No concentration camps in China just 'vocational training centres,' says envoy
Michael Spavor, Michael Kovrig being treated fairly under Chinese law, says Cong Peiwu
Detention camps housing perhaps as many as one million ethnic Uighurs in western China are nothing more than "vocational training centres," the country's ambassador to Canada insisted on Wednesday.
Cong Peiwu, speaking at a security and defence conference in Ottawa, was put on the hot seat several times during a panel discussion about the competition between great powers in the Middle East.
He discussed how China could use soft power influence in the troubled region while being asked whether it is detaining a substantial number of Muslim Uighurs against their will in high-tech concentration camps.
Cong took issue with the characterization.
"There's nothing like concentration camps in China," he said.
Last fall, a leak of internal Chinese government documents to the International Consortium of Investigative Journalists (ICIJ) painted a stark picture of camps, which have been built across Xinjiang region in the past three years.
The leaked documents, dubbed "The China Cables" by the ICJI, contain a nine-page 2017 memo, sent from the then deputy-secretary of province's Communist Party to the officials in charge of the camps.
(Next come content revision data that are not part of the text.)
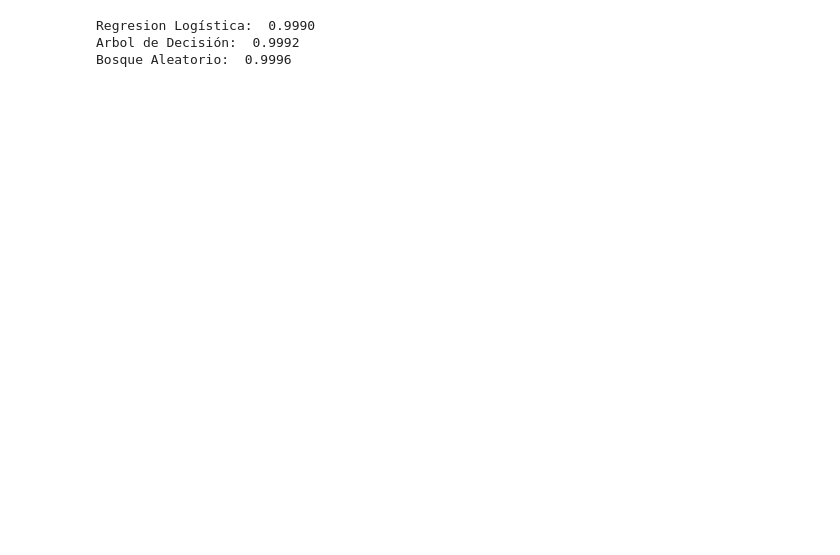
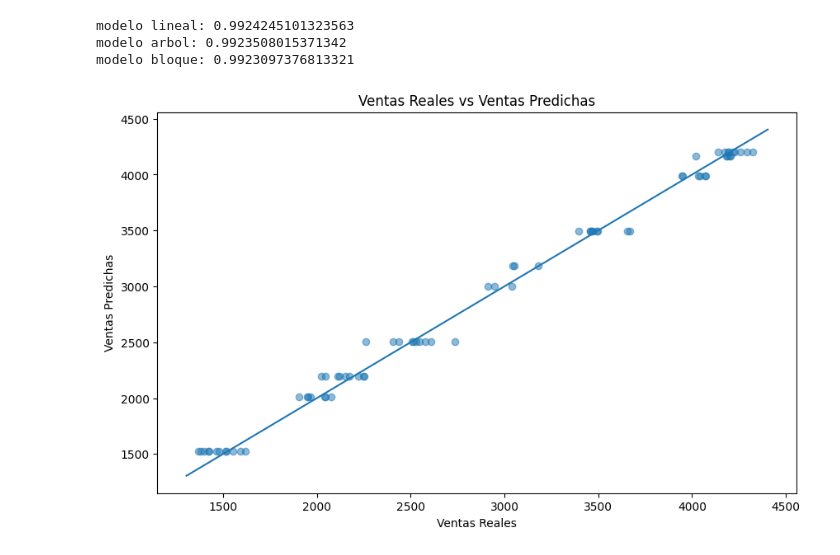
Before and after one commit to XavZol/Machine-Learning, a Jupyter notebook: Machine_Learning_1.ipynb, the cells around one changed output. Saved outputs shown, nothing was run; the diff lists cells and outputs as text; code cells hidden in the pictures; blank space fills up the shorter version.

Commit message:
Analisis Predictivo para una Tienda

```diff
--- a/Machine_Learning_1.ipynb
+++ b/Machine_Learning_1.ipynb
@@ -61,14 +146,37 @@ forest = RandomForestClassifier()
 # %%
+
+# almacenar modelos
 modelos = [
-    ("Regresion Logística", LogisticRegression()),
-    ("Arbol de Decisión", DecisionTreeClassifier()),
-    ("Bosque Aleatorio", RandomForestClassifier())
+    ("modelo lineal", LinearRegression()),
+    ("modelo arbol", DecisionTreeRegressor(random_state=42)),
+    ("modelo bloque", RandomForestRegressor(random_state=42))
 ]
+
+# Entrenar modelos y mostrar puntajes
 for nombre, modelo in modelos:
     modelo.fit(X_entrena, y_entrena)
-    puntaje = modelo.score(X_prueba,y_prueba)
-    print(f"{nombre}: {puntaje: .4f}")
+    puntaje = modelo.score(X_prueba, y_prueba)
+    print(f'{nombre}: {puntaje}')
 # %% [output]
-Regresion Logística:  0.9990
-Arbol de Decisión:  0.9992
-Bosque Aleatorio:  0.9996
+modelo lineal: 0.9924245101323563
+modelo arbol: 0.9923508015371342
+modelo bloque: 0.9923097376813321
+# %%
+# Alojamos el modelo de Regresión Líneal en una variable
+modelo_lineal = LinearRegression()
+
+#Entrenamos el modelo con los datos de entrenamiento
+modelo_lineal.fit(X_entrena, y_entrena)
+
+# Realizamos predicciones usando el conjunto de prueba
+predicciones_lineal = modelo_lineal.predict(X_prueba)
+
+plt.figure(figsize=(10, 6))
+plt.scatter(y_prueba, predicciones_lineal, alpha=0.5)
+plt.plot([y.min(), y.max()], [y.min(), y.max()])
+plt.xlabel('Ventas Reales')
+plt.ylabel('Ventas Predichas')
+plt.title('Ventas Reales vs Ventas Predichas')
+plt.show()
+# %% [output]
+[figure, added]
```
Also changed, not shown: parts of 10 cells of this notebook, 1 other file.
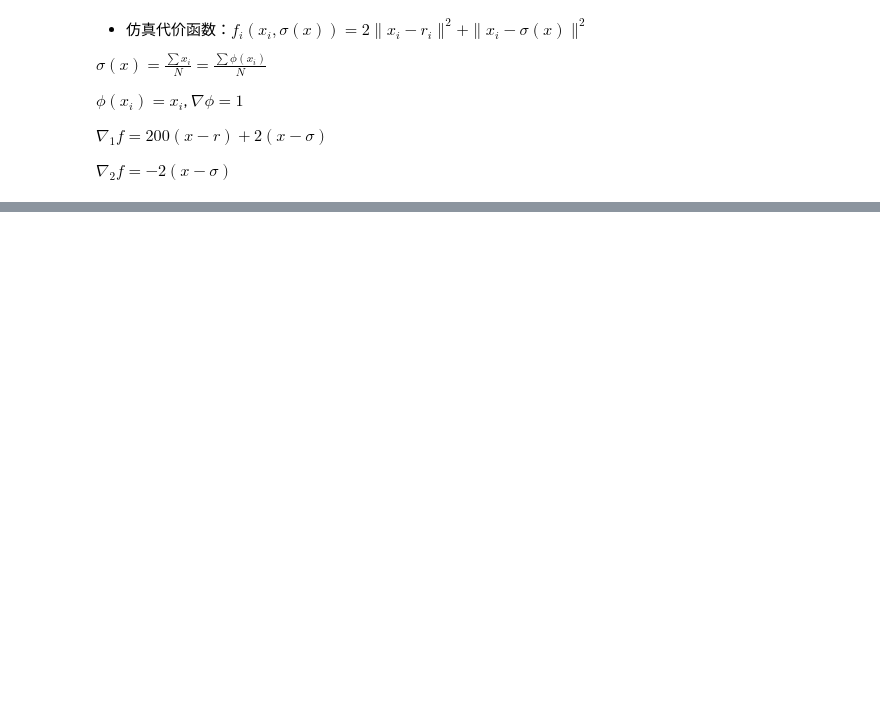
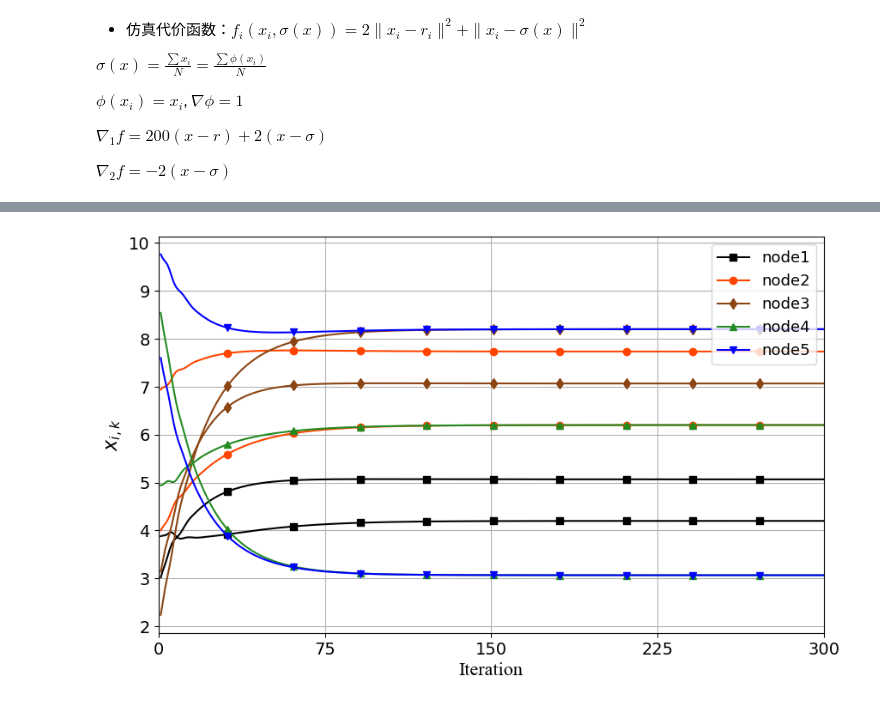
Before and after one commit to potatoQi/Distributed-Innovative-Algorithms-on-Columnar-Stochastic-Matrices, a Jupyter notebook: sim_PlacementProblem.ipynb, the cells around one changed output, grey strips where cells are left out. Saved outputs shown, nothing was run; the diff lists cells and outputs as text; code cells hidden in the pictures; blank space fills up the shorter version.

```diff
--- a/sim_PlacementProblem.ipynb
+++ b/sim_PlacementProblem.ipynb
@@ -230,9 +262,0 @@ plt.savefig('fig4.eps')
-# %%
-print('x/y坐标的走势图')
-plt.xlabel('Iteration k')
-plt.ylabel('$x_i^k$')
-for i in range(n):
-    plt.plot(range(1, Iter_Num+1), ans_x[i], linestyle='-', linewidth=1)
-    plt.plot(range(1, Iter_Num+1), ans_y[i], linestyle='-', linewidth=1)
-plt.rcParams['figure.figsize']=(8.58 / 2.54, 4.58 / 2.54)
-plt.savefig('fig5.eps')
@@ -242,11 +262,0 @@ x/y坐标的走势图
-# %%
-print(s_x[0][Iter_Num-1])
-print(s_y[0][Iter_Num-1])
-print('x/y坐标z的走势图')
-plt.xlabel('Iteration k')
-plt.ylabel('$z_i^k$')
-for i in range(n):
-    plt.plot(range(1, Iter_Num + 1), s_x[i], linestyle='dashed', linewidth=0.05)
-    plt.plot(range(1, Iter_Num + 1), s_y[i], linestyle='dashed', linewidth=0.05)
-plt.rcParams['figure.figsize']=(8.58 / 2.54, 8.58 / 2.54)
-plt.savefig('fig6.eps')
@@ -257,0 +263,62 @@ x/y坐标z的走势图
+# %%
+import matplotlib.pyplot as plt
+import numpy as np
+
+# 假设你已经有了 ans_x 和 ans_y 的数据
+
+# 设置画布尺寸
+plt.rcParams['figure.figsize'] = (10, 6)
+
+# 设置x/y坐标的走势图标题
+plt.ylabel('$x_i^k$', fontsize=16, fontname='Times New Roman')
+
+# 定义标记符号和颜色
+markers = ['s', 'o', 'd', '^', 'v', '<', '>']
+colors = ['black', 'orangered', 'saddlebrown', 'forestgreen', 'blue', 'brown', 'olive']
+
+# 截取合适长度的标记符号和颜色列表
+markers = markers[0:n]
+colors = colors[0:n]
+
+# 设置索引
+index = 0
+
+# 绘制每条曲线，跳过第一个标记点
+for i in range(n):
+    # 生成标记点位置列表，跳过第一个位置
+    interval = int(Iter_Num / 10)
+    markevery = list(range(interval, Iter_Num, interval))
+
+    plt.plot(range(1, Iter_Num + 1), ans_x[i], linestyle='-', linewidth=1.5, markersize=6,
+             markevery=markevery, marker=markers[index], color=colors[index], label=f'node{i+1}')
+    plt.plot(range(1, Iter_Num + 1), ans_y[i], linestyle='-', linewidth=1.5, markersize=6,
+             markevery=markevery, marker=markers[index], color=colors[index])
+    index += 1
+
+# 添加图例并设置位置
+plt.legend(loc="upper right", fontsize=13)
+
+# 启用网格
+plt.grid(True)
+
+# 设置x轴和y轴标签及字体
+plt.xlabel('Iteration', fontsize=16, fontname='Times New Roman')
+plt.ylabel(r'$x_{i,k}$', fontsize=16, fontname='Times New Roman')
+
+# 设置x轴刻度范围和间隔
+x_ticks = np.linspace(0, Iter_Num, 5)
+plt.xticks(x_ticks, fontsize=14)
+
+# 设置y轴刻度字体大小
+plt.yticks(fontsize=14)
+
+# 设置x轴显示范围
+plt.xlim(0, Iter_Num)
+
+# 保存图像为PDF文件
+plt.savefig('fig5.pdf', bbox_inches='tight')
+
+# 显示绘制的图像
+plt.show()
+# %% [output]
+[figure, added]
```
Also changed, not shown: parts of 5 cells of this notebook, 22 other files.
The memo spells out how the camps should be run as high-security prisons, complete with strict discipline and punishments.
The publication of the records by media outlets around the world, including CBC News, caused a sensation and led to condemnation from several governments, including Global Affairs Canada, which said it was concerned about "credible reports of the mass detention, repression and surveillance" in Xinjiang.
Chinese officials, including Cong, have responded by attempting to discredit the reports.
"Some of the western media can be misleading you. So, be careful. There's a lot of fake news," he said As for the concentration camps, as you call it ... actually it was used to be vocational training centres."
He stuck to Beijing's often-repeated position that the camps were necessary to quell the unrest from a few years ago.
"So, that's why the government had to take preventative measures when it comes to counter-terrorism," he said.
Cong also faced questions about the detention of two Canadians, Michael Spavor and Michael Kovrig, who have been held for over year, an action widely seen as retaliation for the arrest of Chinese telecommunication executive Meng Wanzhou by federal authorities.
She is wanted in the U.S. in connection with the alleged violation of Iranian sanctions by her company, Huawei.
Cong insisted Spavor and Kovrig are being treated fairly according to Chinese law, although he would not say when the country will present evidence to back up the claims of security officials that the two men are spies and a threat to national security.
He faced several questions about the case during the panel discussion and afterward when speaking with journalists.
The ambassador did suggest the frosty relationship between Canada and China has thawed a bit because of the Liberal government's measured response to the outbreak of the novel coronavirus.
"I would like to commend and appreciate what the Canadian side has done so far in the fight against the outbreak," Cong said. "I think, first, it has adopted a cool-headed approach and an evidence-based manner."
Expressions of "support, solidarity and sympathy" by Canada have been also appreciated, he added.